Woody, a young pig in need of reading material for the trip home from his grandparents', sits down in front of a shelf with six books. Each book jumps out to convince him that it is ``the only one worth reading.'' Each one has a different content to offer: a moralistic tale, an adventure story, a funny book, a math book, a realist novel. The last book, entitled ``A Book for Woody,'' turns out to be the very book readers are holding. In this follow-up to Woody (1993), Heller's pictures of Woody and the talking books (black pen outlines, filed in with bright watercolors) are colorful, if somewhat stiff.

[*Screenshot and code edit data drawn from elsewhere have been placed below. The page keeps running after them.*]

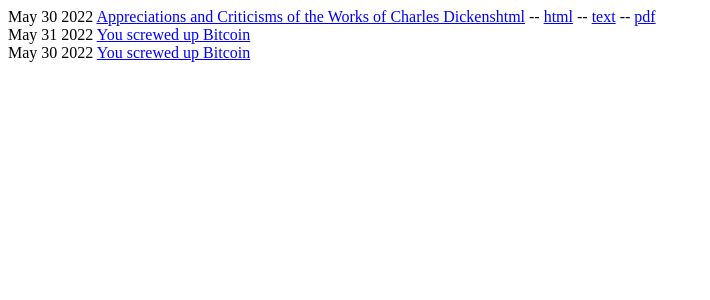
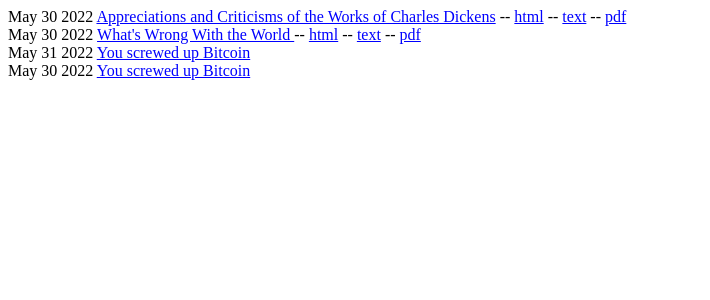
Before and after one commit to 0x000m/0x000m.github.io, a Jekyll site: the page built from index.html, in a window 1280 px wide. Shown: the top 300 px of the page, without its empty margins (0-710 px from the left). Built offline with Jekyll 4.4.1, drawn with Linux system fonts in a browser that asks for light colours.

Commit message:
Update index.html

```diff
--- a/index.html
+++ b/index.html
@@ -2,7 +2,8 @@
 layout: default
 ---
 
-May 30 2022 <a href="/">Appreciations and Criticisms of the Works of Charles Dickenshtml</a> -- <a href="/">html</a> -- <a href="/">text</a> -- <a href="/">pdf</a>
+May 30 2022 <a href="/">Appreciations and Criticisms of the Works of Charles Dickens</a> -- <a href="/">html</a> -- <a href="/">text</a> -- <a href="/">pdf</a><br>
+May 30 2022 <a href="/">What's Wrong With the World </a> -- <a href="/">html</a> -- <a href="/">text</a> -- <a href="/">pdf</a>
 
 {% assign documents = site.documents | sort: 'date' | reverse %}
 
```
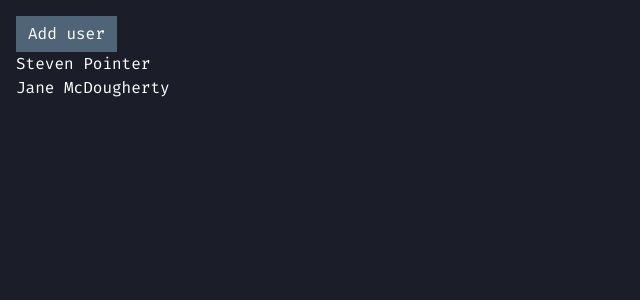
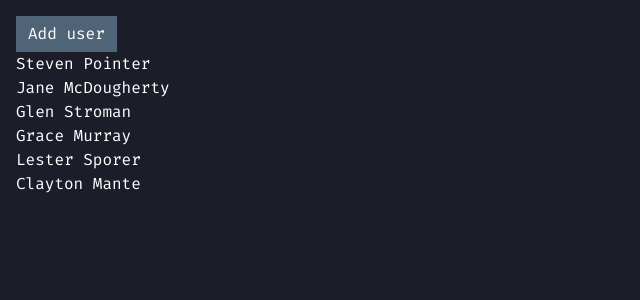
Before and after one commit to SmackSmash/grider-media-ts, a React (Vite) app: page / in a window 1280 px wide. Shown: the top 300 px of the page, without its empty margins (0-640 px from the left). Built offline with nearby package versions, Linux system fonts and the light colour scheme; data requests are answered from the project's data file.

Commit message:
Finished implementing addUser button

```diff
--- a/db.json
+++ b/db.json
@@ -1,7 +1,29 @@
 {
   "users": [
-    { "name": "Steven Pointer", "id": "aasdasda" },
-    { "name": "Jane McDougherty", "id": "jndksnfdnf" }
+    {
+      "name": "Steven Pointer",
+      "id": "aasdasda"
+    },
+    {
+      "name": "Jane McDougherty",
+      "id": "jndksnfdnf"
+    },
+    {
+      "id": "TUP6wIpr9D9RZWvemECWg",
+      "name": "Glen Stroman"
+    },
+    {
+      "id": "peCkMlgNLm3dUizxyhLHd",
+      "name": "Grace Murray"
+    },
+    {
+      "id": "Cm2ME2JkiSYZuIxGO6Eqp",
+      "name": "Lester Sporer"
+    },
+    {
+      "id": "jffymjYkLXz5ZwnTYgM8z",
+      "name": "Clayton Mante"
+    }
   ],
   "albums": [],
   "photos": []
--- a/src/App.tsx
+++ b/src/App.tsx
@@ -1,10 +1,20 @@
 import UsersList from './components/UsersList';
 import Button from './components/Button';
+import { useAppDispatch } from './store';
+import { addUser } from './store';
 
 const App = () => {
+  const dispatch = useAppDispatch();
+
+  const handleClick = () => {
+    dispatch(addUser());
+  };
+
   return (
     <main className='p-4 container mx-auto'>
-      <Button primary>Add user</Button>
+      <Button primary onClick={handleClick}>
+        Add user
+      </Button>
       <UsersList />
     </main>
   );
```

But by— successfully— making the story so self-referential and the action so abstract Heller puts his book in a genre of storytelling that is a little unconventional and self-conscious, and a lot avante-garde. (Picture book. 4+) Read full book review >
UP THE WALL by Nicholas Heller
ADVENTURE
Released: May 26, 1992

Everywhere the small narrator goes, someone in his family is busy and asking him to be quiet. Resourcefully, he packs a big green sack with food and toys and, with his dog, walks up the wall to the ceiling, which provides ample uncluttered space for skateboarding, bowling, or spreading out belongings. Heller visualizes this pleasing fantasy in vibrant, sophisticated colors and perspectives so precise that the pictures can be read either right-side up—so that everyday life and objects hang from a floor that's now overhead—or upside-down, with boy and dog defying gravity. A novel notion, elaborated with imagination and style. (Picture book. 4-8) Read full book review >
THE TOOTH TREE by Nicholas Heller
CHILDREN'S
Released: Sept. 16, 1991

Claiming that there's no tooth fairy, Charlie buries a tooth out in the yard, where it grows into a tree whose ferocious branches invade his room to munch on his belongings. Just in time, the tooth fairy arrives—a sensible sprite in a checked shirt who vanquishes the monster and (he discovers next morning) leaves a quarter in place of the tooth. Astute readers may conclude from clues in Heller's expressive, sophisticated illustrations that the adventure was a dream; either way, an entertaining story reflecting a genuinely childlike imagination. (Picture book. 4-8) Read full book review >